While Fallout 4 may not look like much of an upgrade over its predecessors, the world has much more depth to it than any previous entry. The modified engine does have some impressive detail when necessary, but there are still areas of muddled textures and faces still aren't the best. That said, there's so much nuance in this world it's quite breathtaking when you realize the size and scope of Bethesda's Boston area. The world-building is incredible, whether it's the modified take on landmarks in a post-apocalyptic world (including dynamic weather), or just the small things that make every home you visit feel as if it was lived in. Fallout 4 does so much right in this area, it's easy to look past the superficial and enjoy this universe for what it is. Truly though, it's the voice acting that gives Fallout 4 its heart. Every unique character you encounter feels fleshed out and real, and your ability to communicate with them with more than text responses just makes you that much more attached. Sure, the rest of the sound design, from the environmental queues to the score, is strong, too, but it all comes back to your character having meaningful interactions with others in this world.
As mentioned before, Fallout 4 isn't without its flaws. Bethesda just can't seem to find a way to squash every instance of bugginess its games hold, and that's just as true today as it was when Fallout 3 arrived seven years ago. Aside from the companion disappearances and the camera wonkiness, there were numerous instances of trouble along the way. Sometimes the game would just return to the dashboard mid-conversation. Sometimes dialogue trees wouldn't open and characters would just stand there staring at each other. NPCs might get stuck in a holding pattern when you need them to access a terminal to open a door. Quests might seemingly notify you of failure even though you never actually started it. The list could and will likely go on the more hours you put in. The advantages the engine provides in world creation may outweigh the troubles it causes, but until Bethesda moves on to a new engine, we'll likely be talking about these issues forever. If you can deal with these nagging issues, there's still plenty of enjoyment in this world.
There's quite a bit to love about Fallout 4, in spite of its flaws. The world is as involved as ever, and the characters make you more invested in this entry than any that's come before. The magnitude of the world is awe-inspiring, and even with the lukewarm additions of crafting and building, Fallout 4 manages to be as enthralling an experience as any open-world adventure to date. If only the time Bethesda had taken in development had been put towards eliminating those pesky legacy issues instead of throwing more features on top of the pile, Fallout 4 could have been a landmark game.
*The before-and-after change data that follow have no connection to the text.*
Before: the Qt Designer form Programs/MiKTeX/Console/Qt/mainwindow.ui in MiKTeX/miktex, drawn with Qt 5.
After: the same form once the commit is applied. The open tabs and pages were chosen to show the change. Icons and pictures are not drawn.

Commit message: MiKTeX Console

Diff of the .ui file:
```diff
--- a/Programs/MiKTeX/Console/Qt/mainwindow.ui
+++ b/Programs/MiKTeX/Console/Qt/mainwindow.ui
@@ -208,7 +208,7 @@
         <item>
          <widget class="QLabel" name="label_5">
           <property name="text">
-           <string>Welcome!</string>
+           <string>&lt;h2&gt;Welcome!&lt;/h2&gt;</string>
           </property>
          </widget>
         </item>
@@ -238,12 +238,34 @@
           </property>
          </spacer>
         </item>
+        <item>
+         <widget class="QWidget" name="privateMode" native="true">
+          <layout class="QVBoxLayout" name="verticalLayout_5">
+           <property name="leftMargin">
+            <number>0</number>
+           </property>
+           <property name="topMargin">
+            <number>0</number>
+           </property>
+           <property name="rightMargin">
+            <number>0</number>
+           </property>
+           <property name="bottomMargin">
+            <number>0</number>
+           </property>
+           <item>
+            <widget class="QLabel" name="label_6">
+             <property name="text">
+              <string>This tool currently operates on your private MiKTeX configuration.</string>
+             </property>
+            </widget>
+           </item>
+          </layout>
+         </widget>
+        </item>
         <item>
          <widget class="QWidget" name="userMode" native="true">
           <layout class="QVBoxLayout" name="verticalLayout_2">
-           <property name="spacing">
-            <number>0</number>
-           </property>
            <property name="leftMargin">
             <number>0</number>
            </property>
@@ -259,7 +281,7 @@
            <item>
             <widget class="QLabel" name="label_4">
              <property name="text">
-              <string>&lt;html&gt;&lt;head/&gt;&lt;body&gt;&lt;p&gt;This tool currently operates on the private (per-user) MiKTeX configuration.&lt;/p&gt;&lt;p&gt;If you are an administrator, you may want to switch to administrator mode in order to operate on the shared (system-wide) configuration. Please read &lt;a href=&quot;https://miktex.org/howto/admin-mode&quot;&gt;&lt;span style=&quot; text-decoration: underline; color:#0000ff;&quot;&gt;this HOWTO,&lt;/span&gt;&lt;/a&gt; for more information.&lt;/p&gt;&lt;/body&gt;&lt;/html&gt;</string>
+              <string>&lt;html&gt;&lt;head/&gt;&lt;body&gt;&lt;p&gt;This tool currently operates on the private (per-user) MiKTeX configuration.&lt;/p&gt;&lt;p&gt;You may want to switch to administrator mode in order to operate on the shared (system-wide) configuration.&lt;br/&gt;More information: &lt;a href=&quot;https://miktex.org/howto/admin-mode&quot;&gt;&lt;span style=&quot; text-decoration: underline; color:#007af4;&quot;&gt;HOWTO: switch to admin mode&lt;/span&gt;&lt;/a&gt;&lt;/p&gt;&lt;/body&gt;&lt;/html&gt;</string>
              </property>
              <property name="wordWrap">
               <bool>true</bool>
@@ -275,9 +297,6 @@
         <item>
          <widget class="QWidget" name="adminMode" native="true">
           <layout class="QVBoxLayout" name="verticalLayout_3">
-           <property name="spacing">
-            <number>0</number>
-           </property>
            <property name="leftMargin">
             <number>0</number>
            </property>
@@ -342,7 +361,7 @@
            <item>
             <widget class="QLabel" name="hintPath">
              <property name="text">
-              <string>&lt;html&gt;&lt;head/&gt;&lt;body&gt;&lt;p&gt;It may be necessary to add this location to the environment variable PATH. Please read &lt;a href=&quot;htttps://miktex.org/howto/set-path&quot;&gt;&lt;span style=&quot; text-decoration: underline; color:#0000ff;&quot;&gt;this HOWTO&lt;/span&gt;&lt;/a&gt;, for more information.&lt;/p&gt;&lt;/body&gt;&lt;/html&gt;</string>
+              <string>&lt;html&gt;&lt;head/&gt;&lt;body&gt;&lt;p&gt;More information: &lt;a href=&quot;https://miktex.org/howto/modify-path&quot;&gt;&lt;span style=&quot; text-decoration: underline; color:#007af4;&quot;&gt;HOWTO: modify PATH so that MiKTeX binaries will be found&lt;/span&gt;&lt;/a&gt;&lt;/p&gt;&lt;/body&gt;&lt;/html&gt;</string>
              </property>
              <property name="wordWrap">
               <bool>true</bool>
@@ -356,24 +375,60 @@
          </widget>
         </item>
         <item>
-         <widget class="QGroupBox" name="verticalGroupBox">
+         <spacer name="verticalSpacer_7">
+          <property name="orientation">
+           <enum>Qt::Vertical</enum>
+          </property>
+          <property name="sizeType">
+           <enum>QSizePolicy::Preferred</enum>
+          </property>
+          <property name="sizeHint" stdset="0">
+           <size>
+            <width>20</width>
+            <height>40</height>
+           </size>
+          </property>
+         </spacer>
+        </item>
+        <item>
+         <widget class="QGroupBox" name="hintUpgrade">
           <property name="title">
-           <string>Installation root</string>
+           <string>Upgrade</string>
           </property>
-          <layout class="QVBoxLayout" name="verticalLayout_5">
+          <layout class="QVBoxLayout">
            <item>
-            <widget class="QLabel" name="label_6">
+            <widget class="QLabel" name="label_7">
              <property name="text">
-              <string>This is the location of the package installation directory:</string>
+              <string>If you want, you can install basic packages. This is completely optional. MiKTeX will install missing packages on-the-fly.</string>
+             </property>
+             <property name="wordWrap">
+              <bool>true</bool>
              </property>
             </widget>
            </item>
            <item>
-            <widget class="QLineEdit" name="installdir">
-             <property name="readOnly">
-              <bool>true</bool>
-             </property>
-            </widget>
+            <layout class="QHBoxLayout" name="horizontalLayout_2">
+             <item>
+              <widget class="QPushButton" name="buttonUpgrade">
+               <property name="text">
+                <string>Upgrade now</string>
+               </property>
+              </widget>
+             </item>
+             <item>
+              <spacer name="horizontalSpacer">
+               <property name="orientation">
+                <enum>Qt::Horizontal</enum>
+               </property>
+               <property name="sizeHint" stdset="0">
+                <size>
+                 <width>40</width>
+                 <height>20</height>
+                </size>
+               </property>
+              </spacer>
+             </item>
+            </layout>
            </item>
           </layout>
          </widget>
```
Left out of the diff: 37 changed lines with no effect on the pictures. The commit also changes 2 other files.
Instead, it's just a really great experience that gives you all the fun of surviving in the post-apocalyptic world without any of the worries of real radiation poisoning.
This review was completed with a retail copy of Fallout 4 provided by the publisher for Xbox One.